apples lord lambourne

The poor weather of 2012, particularly the wet summer, was disastrous for the apple harvest. This year looks like being a bumper apple crop.

apple orchard Brogdale

apple orchard Brogdale

So why is there such a difference? Apples evolved in central Asia, probably around Kazakhstan. In order to flower and fruit really well they need to be grown in a continental climate of hot summers and cold winters.

The wild apple cultivar still growing in central Asia, Malus sieversii has recently been shown to be the ancestor of all modern apples. Unlike most domesticated cultivars, the leaves turn red in the autumn before they fall.

apple blossom

apple blossom

The hard winter followed by a late spring and a long warm summer has given the apples and other deciduous fruit the conditions they like to produce good fruits and plenty of them, although most are cropping later due to the late spring.

Michigan is usually the USA’s third biggest producer of apples and is likely to harvest 30 million bushels of apples this year, exceeding its 20 million average. This compares to 2012’s apple harvest of 2.7 million bushels.

step over apples

step over apples

The UK Bramley apple harvest is expected to reach approximately 67,000 tons in 2013, a 14% increase on 2012. Admittedly this is still not as high as earlier years although this is due to reduced orchard acreage rather than weather or climatic conditions.

bramley apples

bramley apples

The following facts are extracts from our new eBook “In Your Autumn Garden with Plews Garden Design”:-

“Apple seeds contain a cyanide compound. However, the tiny amount of poison is locked inside the hard seed coat and as the seed generally passes through your digestive system intact you‘ll be fine. But it’s probably not a good idea to make a habit of eating apple seeds.
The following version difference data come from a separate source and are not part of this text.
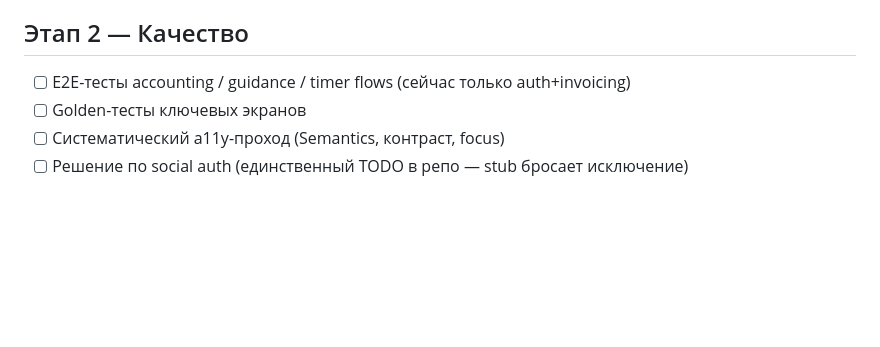
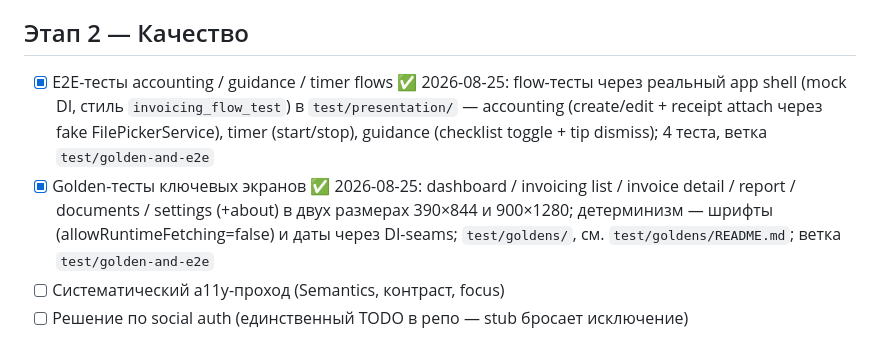
Before and after one commit to Gewerber/gewerber-app, a Markdown page: TODO.md, the part around the change. GitHub-like rendering; blank space fills up the shorter version.

Commit message:
chore(todo): tick completed quality items (goldens, e2e flows)

```diff
--- a/TODO.md
+++ b/TODO.md
@@ -71,8 +71,16 @@
 
 ## Этап 2 — Качество
 
-- [ ] E2E-тесты accounting / guidance / timer flows (сейчас только auth+invoicing)
-- [ ] Golden-тесты ключевых экранов
+- [x] E2E-тесты accounting / guidance / timer flows ✅ 2026-08-25:
+      flow-тесты через реальный app shell (mock DI, стиль `invoicing_flow_test`)
+      в `test/presentation/` — accounting (create/edit + receipt attach через
+      fake FilePickerService), timer (start/stop), guidance (checklist toggle +
+      tip dismiss); 4 теста, ветка `test/golden-and-e2e`
+- [x] Golden-тесты ключевых экранов ✅ 2026-08-25: dashboard / invoicing list /
+      invoice detail / report / documents / settings (+about) в двух размерах
+      390×844 и 900×1280; детерминизм — шрифты (allowRuntimeFetching=false) и
+      даты через DI-seams; `test/goldens/`, см. `test/goldens/README.md`;
+      ветка `test/golden-and-e2e`
 - [ ] Систематический a11y-проход (Semantics, контраст, focus)
 - [ ] Решение по social auth (единственный TODO в репо — stub бросает исключение)
 
```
In Norse mythology, Idun, the goddess of spring and rebirth grew magic apples that gave the gods immortality. The only problem with this is that apples as we know them probably didn’t arrive in Scandinavia until the late Middle Ages.

ripe apples
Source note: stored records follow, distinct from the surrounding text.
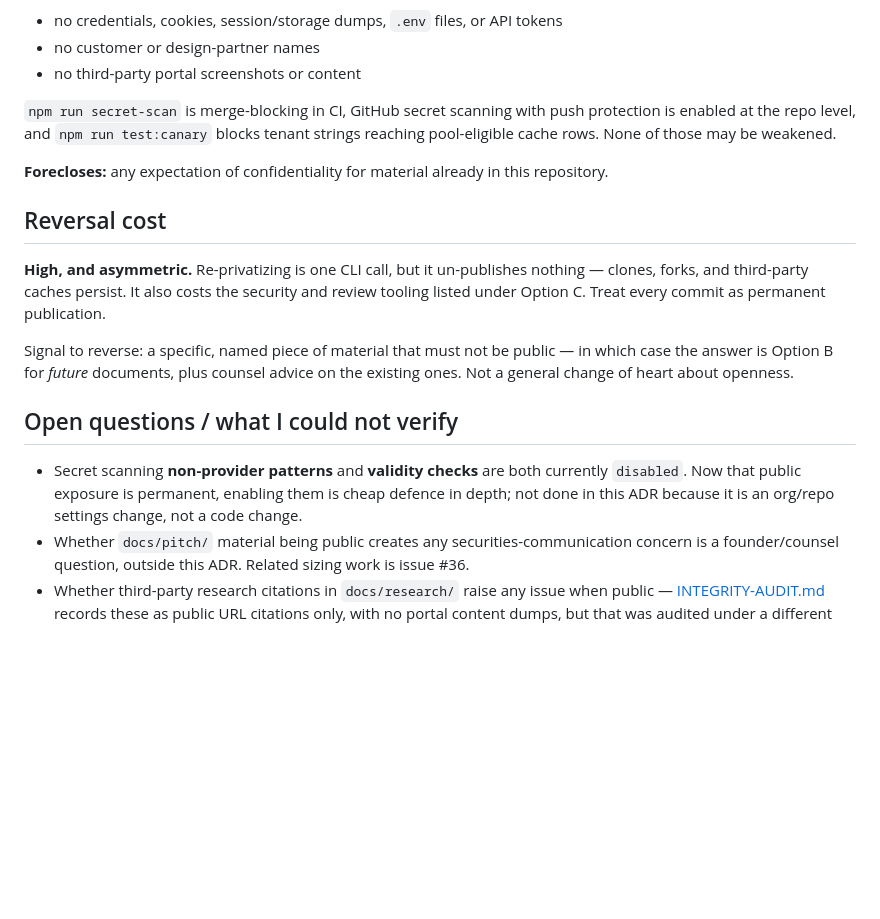
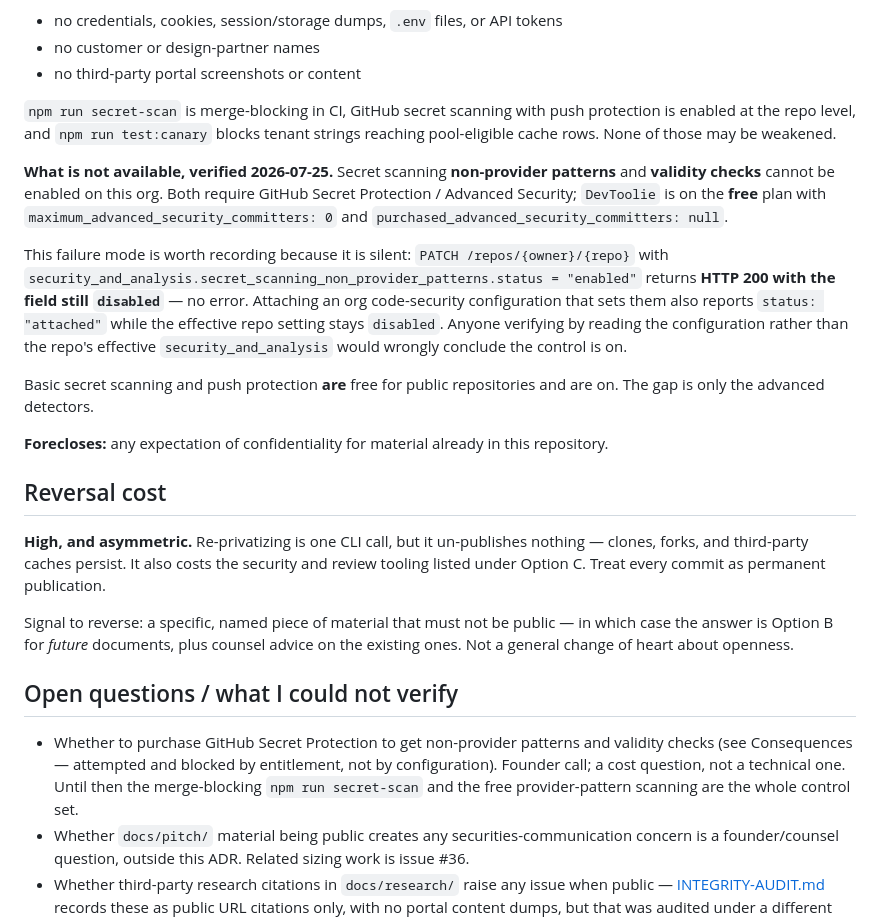
Before and after one commit to DevToolie/Paragent, a Markdown page: docs/decisions/ADR-0005-repo-public.md, the part around the change. Drawn GitHub-style; blank space fills up the shorter version.

```diff
--- a/docs/decisions/ADR-0005-repo-public.md
+++ b/docs/decisions/ADR-0005-repo-public.md
@@ -123,6 +123,21 @@ secret hygiene is the only line of defence:
 enabled at the repo level, and `npm run test:canary` blocks tenant strings reaching
 pool-eligible cache rows. None of those may be weakened.
 
+**What is not available, verified 2026-07-25.** Secret scanning **non-provider patterns** and
+**validity checks** cannot be enabled on this org. Both require GitHub Secret Protection /
+Advanced Security; `DevToolie` is on the **free** plan with
+`maximum_advanced_security_committers: 0` and `purchased_advanced_security_committers: null`.
+
+This failure mode is worth recording because it is silent: `PATCH /repos/{owner}/{repo}` with
+`security_and_analysis.secret_scanning_non_provider_patterns.status = "enabled"` returns
+**HTTP 200 with the field still `disabled`** — no error. Attaching an org code-security
+configuration that sets them also reports `status: "attached"` while the effective repo
+setting stays `disabled`. Anyone verifying by reading the configuration rather than the
+repo's effective `security_and_analysis` would wrongly conclude the control is on.
+
+Basic secret scanning and push protection **are** free for public repositories and are on. The
+gap is only the advanced detectors.
+
 **Forecloses:** any expectation of confidentiality for material already in this repository.
 
 ## Reversal cost
@@ -137,9 +152,10 @@ general change of heart about openness.
 
 ## Open questions / what I could not verify
 
-- Secret scanning **non-provider patterns** and **validity checks** are both currently
-  `disabled`. Now that public exposure is permanent, enabling them is cheap defence in depth;
-  not done in this ADR because it is an org/repo settings change, not a code change.
+- Whether to purchase GitHub Secret Protection to get non-provider patterns and validity
+  checks (see Consequences — attempted and blocked by entitlement, not by configuration).
+  Founder call; a cost question, not a technical one. Until then the merge-blocking
+  `npm run secret-scan` and the free provider-pattern scanning are the whole control set.
 - Whether `docs/pitch/` material being public creates any securities-communication concern is
   a founder/counsel question, outside this ADR. Related sizing work is issue #36.
 - Whether third-party research citations in `docs/research/` raise any issue when public —
```
Also changed, not shown: docs/README.md (+3 -2 lines), docs/ROADMAP.md (+5 -3 lines).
ripe apples

Etymologically speaking, the word ‘apple’ is rooted in the Indo-European languages,; appropriately so given where the fruit originated. The Romance languages, including Latin, originally used the Greek based word ‘malum’; the botanical Latin is ‘malus’. With the rise of Christian as the official religion of the Roman Empire from the 4th century AD and its symbolic importance of the apple, the word ‘pomum’ began to be used, meaning ‘the fruit of fruits’.

25% of an apple’s weight is air – which is why they float in water making apple bobbing a fun game at Hallowe’en.”

English apples

English apples

Enjoy your daily apple!

Marie Shallcross, Senior Partner, Plews Garden Design

Resolving your Gardening issues with inspirational ideas and flexible solutions

step over cider apple

step over cider apple

Pumpkins, Hallowe’en and the Three Sisters Garden #2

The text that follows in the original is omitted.